Seven Vanderbilt faculty members elected as fellows in prominent psychological science associationsby Bonnie Ertelt Nov. 23, 2020, 5:00 PM
Seven Vanderbilt faculty recently were elected as fellows in the Association for Psychological Science and the American Psychological Association. Six are in the Department of Psychology and Human Development at Vanderbilt Peabody College of education and human development, and one is in the Department of Psychological Sciences in the Vanderbilt College of Arts and Science.
Six were selected as APS fellows after being nominated in the spring and summer. The status of fellow is awarded to APS members who have made outstanding contributions to the science of psychology in the areas of research, teaching, service and application. Fellow status is typically awarded for scientific contributions but may also be awarded for exceptional contributions to the field through the development of research opportunities and settings. Candidates are considered after 10 years of postdoctoral contributions.
Kathryn Humphreys, assistant professor of psychology and human development
Humphreys has expertise in infant and early childhood mental health. Her research focuses on characterizing the early environment and examining links to later life outcomes.
Bethany Rittle-Johnson, professor of psychology and holder of the Anita S. and Antonio M. Gotto Chair in Child Development
Rittle-Johnson has specific interests in how children learn problem-solving procedures and key concepts in mathematics. Her research focuses on understanding how knowledge change occurs. She also is chair of the Department of Psychology and Human Development.
Megan Saylor, professor of psychology and human development
Saylor focuses her research on how children learn about language and the mind. In recent studies she has looked at the intersection between language and representation.
Georgene Troseth, associate professor of psychology
Troseth conducts research focusing on young children’s symbolic development, including their understanding of representational artifacts and media (e.g., pictures, video images, touchscreens, scale models) and of the intent to symbolize.
Jennifer Trueblood, associate professor of psychology, College of Arts and Science
Trueblood’s research takes a joint experimental and computational modeling approach to study human judgment, decision-making, reasoning and memory.
Duane Watson, professor of psychology and human development and holder of a Frank W. Mayborn Chair
Watson conducts research focusing on the cognitive processes that underlie interactions between speakers and listeners. In particular, he focuses on how gesture, pitch, rhythm and emphasis in speech is used in communication.
Sonya Sterba, associate professor of psychology and human development at Peabody, was elected as a 2020 fellow of the American Psychological Association in Division 5, Quantitative and Qualitative Methods. Fellow status with the APA requires that a researcher’s work have had a national impact on the discipline beyond a local, state or regional level. Sterba conducts research on latent variable models for longitudinal and cross-sectional data, mixture models and multilevel models, with a focus on advancing developmental psychopathology research.

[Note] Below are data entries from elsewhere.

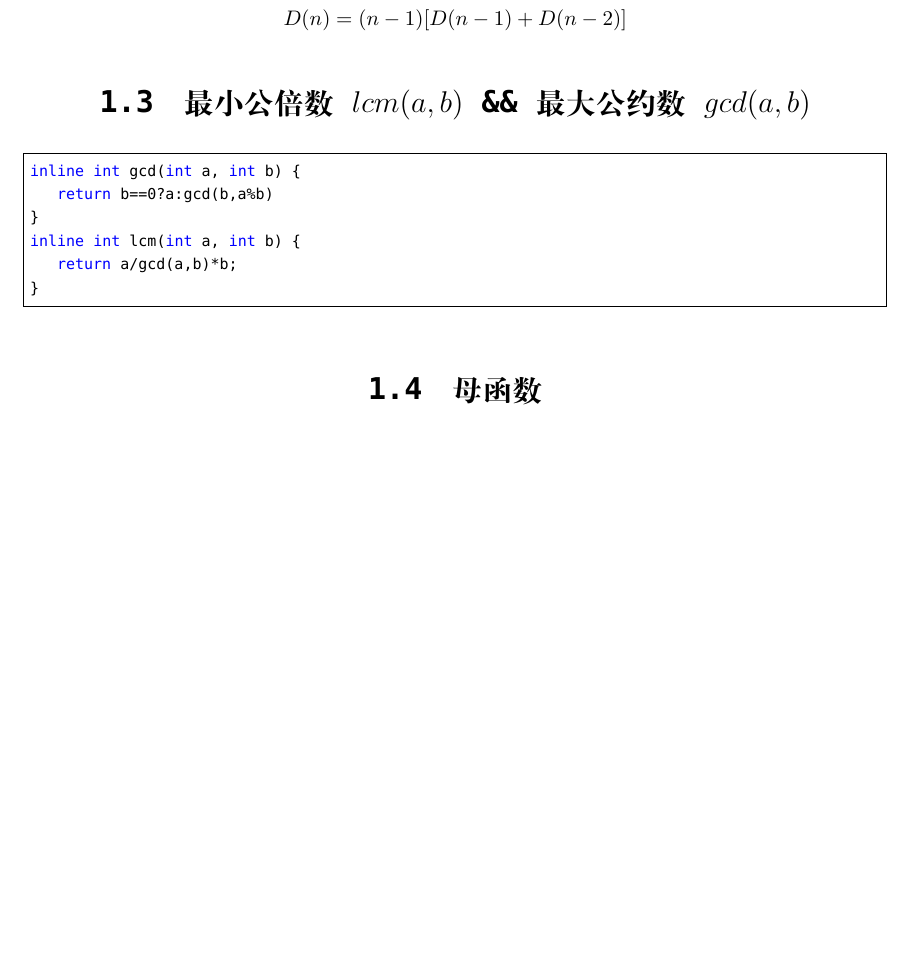
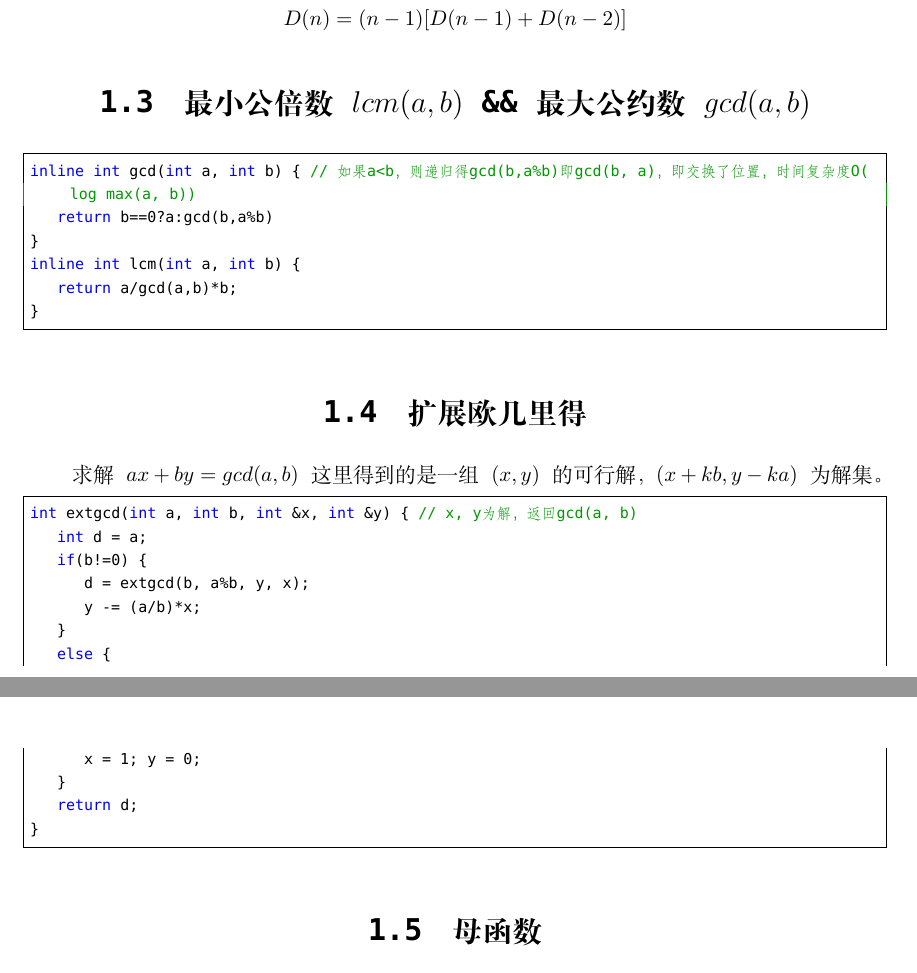
Before and after one commit to netcan/Netcan_ICPC, a LaTeX document (My_Template/acm_template_by_netcan.tex): part of page 4 of 18 before the commit and two parts of pages 4 and 5 of 18 after it, the two joined at a grey line, cut so that both start at the same text, the shorter picture padded with empty space. Compiled offline with XeLaTeX; a missing font is replaced by an installed copy or a similar font.

Commit message:
增加扩展欧几里得部分

```diff
--- a/My_Template/acm_template_by_netcan.tex
+++ b/My_Template/acm_template_by_netcan.tex
@@ -77,13 +77,32 @@ const long long fac[21]={1,1,2,6,24,120,720,5040,40320,362880,
 $$D(n) = (n-1)[D(n-1)+D(n-2)]$$
 \section{最小公倍数$lcm(a,b)$ \&\& 最大公约数$gcd(a,b)$}
 \begin{lstlisting}
-inline int gcd(int a, int b) {
+inline int gcd(int a, int b) { // 如果a<b，则递归得gcd(b,a%b)即gcd(b, a)，即交换了位置，时间复杂度O(log max(a, b))
 	return b==0?a:gcd(b,a%b)
 }
 inline int lcm(int a, int b) {
 	return a/gcd(a,b)*b;
 }
 \end{lstlisting}
+\section{扩展欧几里得}
+求解$a x + b y = gcd(a, b)$
+这里得到的是一组$(x, y)$的可行解，$(x+k b, y-k a)$为解集。
+\begin{lstlisting}
+int extgcd(int a, int b, int &x, int &y) { // x, y为解，返回gcd(a, b)
+	int d = a;
+	if(b!=0) {
+		d = extgcd(b, a%b, y, x);
+		y -= (a/b)*x;
+	}
+	else  {
+		x = 1; y = 0;
+	}
+	return d;
+}
+\end{lstlisting}
+
+
+
 \section{母函数}
 $G(x)=(1+x+x^2+\dots+x^N)(1+x^2+x^4+\dots+x^N)\dots(1+x^N)$展开后$x^N$的系数\underline{(注意溢出)}\\
 %\begin{lstlisting}
```
Also changed, not shown: My_Template/acm_template_by_netcan.pdf, 3 other files.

“Vanderbilt is known worldwide as a leader in educational neuroscience, human development and psychology,” said Vice Provost for Research Padma Raghavan. “I am delighted that these seven exceptional faculty are receiving the recognition they deserve for their pathbreaking contributions to advance our understanding of the human mind, behavior and development.”